All proceeds from the fundraiser are earmarked for Riverside causes selected by the Juniors.

The club’s first event in April 1937 was a mother-daughter tea, and their first fundraiser held in the summer of 1938 raised a mere $45. While the club originally allowed only single women to join, in 1938 members voted to allow married women as members. 

When World War II began, some members had to drop out and the club focused on driving membership from RBHS students. During the war, the Juniors helped the nation on the local front by assisting the Red Cross and helping fund a $300,000 bomber and Hellcat fighter aircraft.

Following World War II, Juniors started to become more of a social club, hosting rummage sales, potluck dinners and Christmas parties. During the 1950s, new members joined from neighboring communities including Brookfield, Berwyn and North Riverside. 

The group continued to assist the community charitably through collecting books for mental hospitals, baking cookies for Scottish Home residents and donating more than $1,000 to the Riverside Youth Center.

While membership declined from 1960s through the 1990s, the Juniors continued hosting unique programs for the community. They sponsored children’s functions including Easter egg hunts at Swan Pond, manned tuberculosis mobile units, donated local theater ticket sales to area orphanages and contributed funds for new ambulance equipment. 

One popular fundraiser was their local fashion show, an event once co-chaired in 1970 by the late Judy Baar Topinka.  In the 1980s and ’90s, the group hosted discussions on topics for women during changing social times including how to boost self-esteem, car and home repair and financial planning. 

The new millennium marked a new era for the Juniors, with the group raising more than $30,000 at their first dinner dance fundraiser at the Brookfield Zoo in 2000. All funds were donated to Riverside causes to celebrate the village’s 125th anniversary.   

Today, the club is a registered 501(c)(3) organization with more than 120 members contributing in various capacities to fundraising efforts and committee chairmanship. This past fiscal year alone, the Riverside Junior Woman’s Charity raised more than $21,000 with support from local donors and businesses and contributed 1,000 hours of community service directly from club members. 

Recent initiatives by the Juniors include awarding $1,500 college scholarship and co-sponsoring Riverside concerts, Riverside Arts Weekend and the Fourth of July Parade. The group donated $1,570 to aid local battered women and help troubled female veterans get back on their feet. The club also gave new reflective equipment and winter coats to school crossing guards and hosted a party for area kids to meet Santa at a holiday breakfast.

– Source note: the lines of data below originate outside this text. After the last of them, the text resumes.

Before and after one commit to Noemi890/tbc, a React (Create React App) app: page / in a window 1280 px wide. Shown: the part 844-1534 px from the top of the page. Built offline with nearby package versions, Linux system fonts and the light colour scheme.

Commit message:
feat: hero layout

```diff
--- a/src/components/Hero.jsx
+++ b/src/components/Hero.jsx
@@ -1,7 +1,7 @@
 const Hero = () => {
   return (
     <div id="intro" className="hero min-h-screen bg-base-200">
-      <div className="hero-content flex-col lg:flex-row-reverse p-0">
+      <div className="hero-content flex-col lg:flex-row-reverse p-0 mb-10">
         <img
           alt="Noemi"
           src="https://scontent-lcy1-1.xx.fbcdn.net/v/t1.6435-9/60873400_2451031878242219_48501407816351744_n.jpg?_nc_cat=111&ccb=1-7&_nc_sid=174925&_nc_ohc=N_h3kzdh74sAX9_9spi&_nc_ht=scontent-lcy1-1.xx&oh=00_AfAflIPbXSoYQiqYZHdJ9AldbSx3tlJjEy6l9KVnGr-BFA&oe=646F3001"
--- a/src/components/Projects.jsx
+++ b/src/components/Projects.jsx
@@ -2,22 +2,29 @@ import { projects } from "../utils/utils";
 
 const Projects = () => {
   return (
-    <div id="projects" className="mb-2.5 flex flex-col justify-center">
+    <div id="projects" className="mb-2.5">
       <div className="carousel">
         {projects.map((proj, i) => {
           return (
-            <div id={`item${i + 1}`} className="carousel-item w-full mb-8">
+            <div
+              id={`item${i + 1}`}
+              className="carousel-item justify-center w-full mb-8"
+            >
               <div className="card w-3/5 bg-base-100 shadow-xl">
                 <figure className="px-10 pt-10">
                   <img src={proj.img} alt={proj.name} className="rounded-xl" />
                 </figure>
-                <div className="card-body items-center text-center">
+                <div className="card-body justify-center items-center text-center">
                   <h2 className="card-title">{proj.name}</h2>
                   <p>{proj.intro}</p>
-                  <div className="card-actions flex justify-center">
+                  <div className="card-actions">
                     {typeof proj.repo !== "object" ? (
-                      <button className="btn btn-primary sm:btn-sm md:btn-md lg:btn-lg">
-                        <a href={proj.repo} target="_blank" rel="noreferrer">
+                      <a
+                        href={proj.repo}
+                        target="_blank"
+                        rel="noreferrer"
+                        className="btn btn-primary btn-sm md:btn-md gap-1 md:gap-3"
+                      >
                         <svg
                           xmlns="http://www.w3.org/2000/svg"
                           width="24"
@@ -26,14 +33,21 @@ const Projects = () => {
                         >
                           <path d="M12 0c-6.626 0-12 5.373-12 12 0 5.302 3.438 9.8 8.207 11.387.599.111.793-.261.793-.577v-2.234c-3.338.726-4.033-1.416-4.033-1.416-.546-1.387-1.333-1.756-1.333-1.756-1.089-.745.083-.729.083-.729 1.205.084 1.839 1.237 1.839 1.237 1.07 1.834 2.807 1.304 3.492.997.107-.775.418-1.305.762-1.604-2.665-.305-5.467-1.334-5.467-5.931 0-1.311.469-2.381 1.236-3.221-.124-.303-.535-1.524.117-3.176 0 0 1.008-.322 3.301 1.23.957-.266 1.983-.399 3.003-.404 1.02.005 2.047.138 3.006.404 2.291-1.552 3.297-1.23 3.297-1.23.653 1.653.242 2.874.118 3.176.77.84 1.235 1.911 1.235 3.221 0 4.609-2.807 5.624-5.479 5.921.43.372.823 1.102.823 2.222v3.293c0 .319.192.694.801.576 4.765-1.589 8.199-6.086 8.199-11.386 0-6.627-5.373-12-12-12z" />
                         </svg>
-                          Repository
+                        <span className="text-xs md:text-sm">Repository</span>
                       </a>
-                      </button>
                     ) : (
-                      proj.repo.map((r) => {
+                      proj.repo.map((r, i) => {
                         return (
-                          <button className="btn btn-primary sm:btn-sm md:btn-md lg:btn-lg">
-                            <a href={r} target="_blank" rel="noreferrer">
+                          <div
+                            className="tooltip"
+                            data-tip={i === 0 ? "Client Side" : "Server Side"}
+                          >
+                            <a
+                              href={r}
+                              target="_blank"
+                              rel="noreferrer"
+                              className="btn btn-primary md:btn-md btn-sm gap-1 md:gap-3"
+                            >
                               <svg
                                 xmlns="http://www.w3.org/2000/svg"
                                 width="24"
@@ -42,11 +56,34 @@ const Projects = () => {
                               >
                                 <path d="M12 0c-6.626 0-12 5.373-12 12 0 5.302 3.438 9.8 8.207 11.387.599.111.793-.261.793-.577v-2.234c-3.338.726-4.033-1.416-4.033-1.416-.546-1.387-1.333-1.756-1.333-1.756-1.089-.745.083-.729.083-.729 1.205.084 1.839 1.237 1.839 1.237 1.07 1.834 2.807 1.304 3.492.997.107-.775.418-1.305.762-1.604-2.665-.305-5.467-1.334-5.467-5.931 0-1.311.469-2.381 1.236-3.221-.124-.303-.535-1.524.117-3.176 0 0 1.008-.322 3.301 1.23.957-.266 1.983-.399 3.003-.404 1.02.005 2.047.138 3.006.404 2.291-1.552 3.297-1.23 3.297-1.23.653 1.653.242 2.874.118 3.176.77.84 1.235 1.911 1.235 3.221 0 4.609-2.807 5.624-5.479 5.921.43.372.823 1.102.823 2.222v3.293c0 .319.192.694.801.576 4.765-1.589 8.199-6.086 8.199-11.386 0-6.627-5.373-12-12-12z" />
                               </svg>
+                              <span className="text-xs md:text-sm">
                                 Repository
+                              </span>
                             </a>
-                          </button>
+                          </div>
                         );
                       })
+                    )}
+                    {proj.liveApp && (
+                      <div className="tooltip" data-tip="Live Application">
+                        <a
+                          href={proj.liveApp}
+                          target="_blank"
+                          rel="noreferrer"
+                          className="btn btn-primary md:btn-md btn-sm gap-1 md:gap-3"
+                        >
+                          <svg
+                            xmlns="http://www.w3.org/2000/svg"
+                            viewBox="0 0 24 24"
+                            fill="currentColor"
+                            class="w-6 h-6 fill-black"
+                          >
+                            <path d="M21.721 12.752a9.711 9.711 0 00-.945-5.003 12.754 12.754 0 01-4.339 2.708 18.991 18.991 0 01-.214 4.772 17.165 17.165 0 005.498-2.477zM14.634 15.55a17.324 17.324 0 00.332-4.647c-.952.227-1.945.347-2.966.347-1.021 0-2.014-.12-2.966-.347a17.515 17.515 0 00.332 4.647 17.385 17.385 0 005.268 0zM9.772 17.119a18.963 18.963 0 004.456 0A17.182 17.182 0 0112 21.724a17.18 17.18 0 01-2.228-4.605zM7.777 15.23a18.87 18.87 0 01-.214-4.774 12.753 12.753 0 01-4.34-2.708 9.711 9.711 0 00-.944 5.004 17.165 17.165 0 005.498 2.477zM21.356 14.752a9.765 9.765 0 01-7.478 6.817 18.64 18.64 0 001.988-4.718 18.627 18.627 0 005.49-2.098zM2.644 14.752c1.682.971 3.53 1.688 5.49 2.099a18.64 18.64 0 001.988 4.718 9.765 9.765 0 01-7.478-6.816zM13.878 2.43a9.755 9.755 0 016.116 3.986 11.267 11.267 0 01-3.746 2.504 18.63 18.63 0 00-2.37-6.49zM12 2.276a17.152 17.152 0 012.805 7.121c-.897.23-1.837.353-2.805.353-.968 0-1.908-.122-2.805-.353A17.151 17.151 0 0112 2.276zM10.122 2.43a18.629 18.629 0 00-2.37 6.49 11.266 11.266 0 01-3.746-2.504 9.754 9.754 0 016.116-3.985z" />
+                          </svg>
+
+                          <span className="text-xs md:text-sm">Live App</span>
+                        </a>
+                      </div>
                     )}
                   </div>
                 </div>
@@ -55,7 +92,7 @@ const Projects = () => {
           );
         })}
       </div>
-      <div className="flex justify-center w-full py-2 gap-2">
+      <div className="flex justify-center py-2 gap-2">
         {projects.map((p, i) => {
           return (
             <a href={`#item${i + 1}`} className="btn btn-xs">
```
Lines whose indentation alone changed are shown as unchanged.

Additionally, the RJWC has featured membership from generations of Riverside families and new residents alike. The club boasts membership from women in their mid-twenties through sixties and seventies.

Lifelong Riverside resident Bridget Doherty joined the RJWC a year and a half ago, continuing in her mother and grandmother’s legacy of Junior membership.

“It’s a fantastic way to do some volunteering and give back to the community but also make fantastic connections and build relationships with other people in town,” Doherty said. “It’s a really nice way to connect with likeminded individuals who are passionate about creating a community that is special.”

RJWC member Valentina Drenth joined the charity two years ago after being a new Riverside resident and hearing from neighbors about the networking and charity opportunities the group had to offer.

“I love the fact that it’s women getting together for a common cause and helping other women by doing stuff in the community,” Drenth said. “It’s a great way to meet people and I was new to the area, so it made sense.”